=== Input material ===

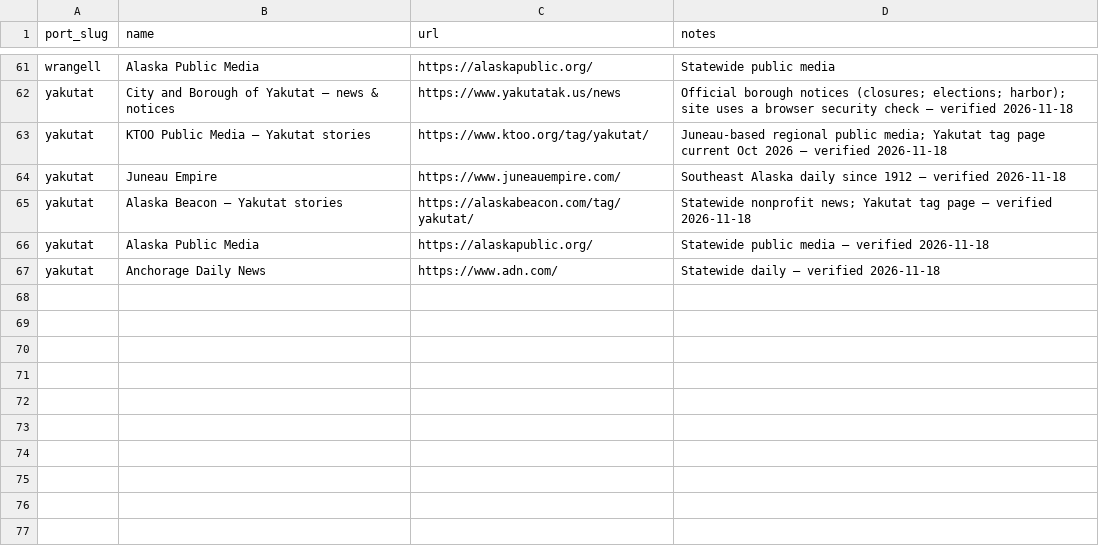
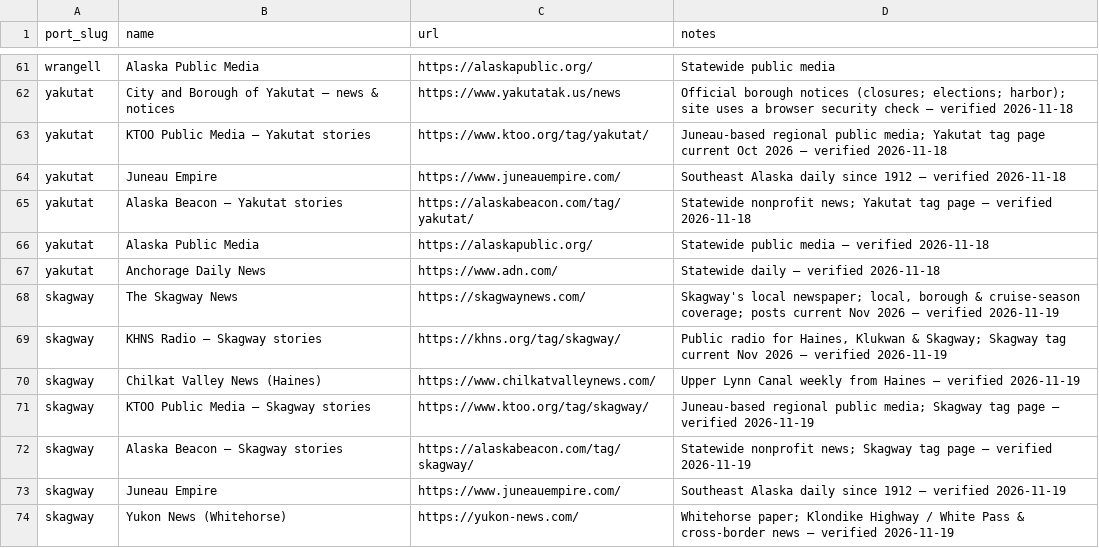
Before and after one commit to pacifictides-ak/pacifictides-ak.github.io, a CSV file: data/local_news.csv, drawn as a sheet; only a part is shown, gaps mark what is left out; the diff names each change by its address in the sheet, - before the commit and + after, or states it on an @@ line.

Commit message:
Ship Skagway tides page (NOAA 9452400) with Northern/Southern Lynn Canal forecasts (PKZ012/PKZ013), SKTA2/SKXA2/SKDA2 + HAXA2 obs, FAA Skagway + Eldred Rock + Haines cams, news, 41-row directory (no seafood processors listed for Skagway by ADF&G/NOAA), 24.5 ft Nov 25 tide drop + no-travelift trailer haul-out/grid/maintenance-bay + Petro Marine east-side fuel dock + north-wind callout, original Skagway SVGs + PD/CC photos; add Skagway to haul-out directory, index, sitemap, pages.json, cross-links from all ports + PWS builder, refresh PORTS; deepen Whittier directory (+6); nightly refresh of 15 ports + PWS overview

```diff
--- a/data/local_news.csv
+++ b/data/local_news.csv
+row 68: skagway | The Skagway News | https://skagwaynews.com/ | Skagway's local newspaper; local, borough & cruise-season coverage; posts current Nov 2026 — verified 2026-11-19
+row 69: skagway | KHNS Radio — Skagway stories | https://khns.org/tag/skagway/ | Public radio for Haines, Klukwan & Skagway; Skagway tag current Nov 2026 — verified 2026-11-19
+row 70: skagway | Chilkat Valley News (Haines) | https://www.chilkatvalleynews.com/ | Upper Lynn Canal weekly from Haines — verified 2026-11-19
+row 71: skagway | KTOO Public Media — Skagway stories | https://www.ktoo.org/tag/skagway/ | Juneau-based regional public media; Skagway tag page — verified 2026-11-19
+row 72: skagway | Alaska Beacon — Skagway stories | https://alaskabeacon.com/tag/skagway/ | Statewide nonprofit news; Skagway tag page — verified 2026-11-19
+row 73: skagway | Juneau Empire | https://www.juneauempire.com/ | Southeast Alaska daily since 1912 — verified 2026-11-19
+row 74: skagway | Yukon News (Whitehorse) | https://yukon-news.com/ | Whitehorse paper; Klondike Highway / White Pass & cross-border news — verified 2026-11-19
```
Also changed, not shown: 31 other files.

===

### [Problem details]
Each line above where the word "verified" occurs should be copied out.

### [Solution to this task]
+row 68: skagway | The Skagway News | https://skagwaynews.com/ | Skagway's local newspaper; local, borough & cruise-season coverage; posts current Nov 2026 — verified 2026-11-19
+row 69: skagway | KHNS Radio — Skagway stories | https://khns.org/tag/skagway/ | Public radio for Haines, Klukwan & Skagway; Skagway tag current Nov 2026 — verified 2026-11-19
+row 70: skagway | Chilkat Valley News (Haines) | https://www.chilkatvalleynews.com/ | Upper Lynn Canal weekly from Haines — verified 2026-11-19
+row 71: skagway | KTOO Public Media — Skagway stories | https://www.ktoo.org/tag/skagway/ | Juneau-based regional public media; Skagway tag page — verified 2026-11-19
+row 72: skagway | Alaska Beacon — Skagway stories | https://alaskabeacon.com/tag/skagway/ | Statewide nonprofit news; Skagway tag page — verified 2026-11-19
+row 73: skagway | Juneau Empire | https://www.juneauempire.com/ | Southeast Alaska daily since 1912 — verified 2026-11-19
+row 74: skagway | Yukon News (Whitehorse) | https://yukon-news.com/ | Whitehorse paper; Klondike Highway / White Pass & cross-border news — verified 2026-11-19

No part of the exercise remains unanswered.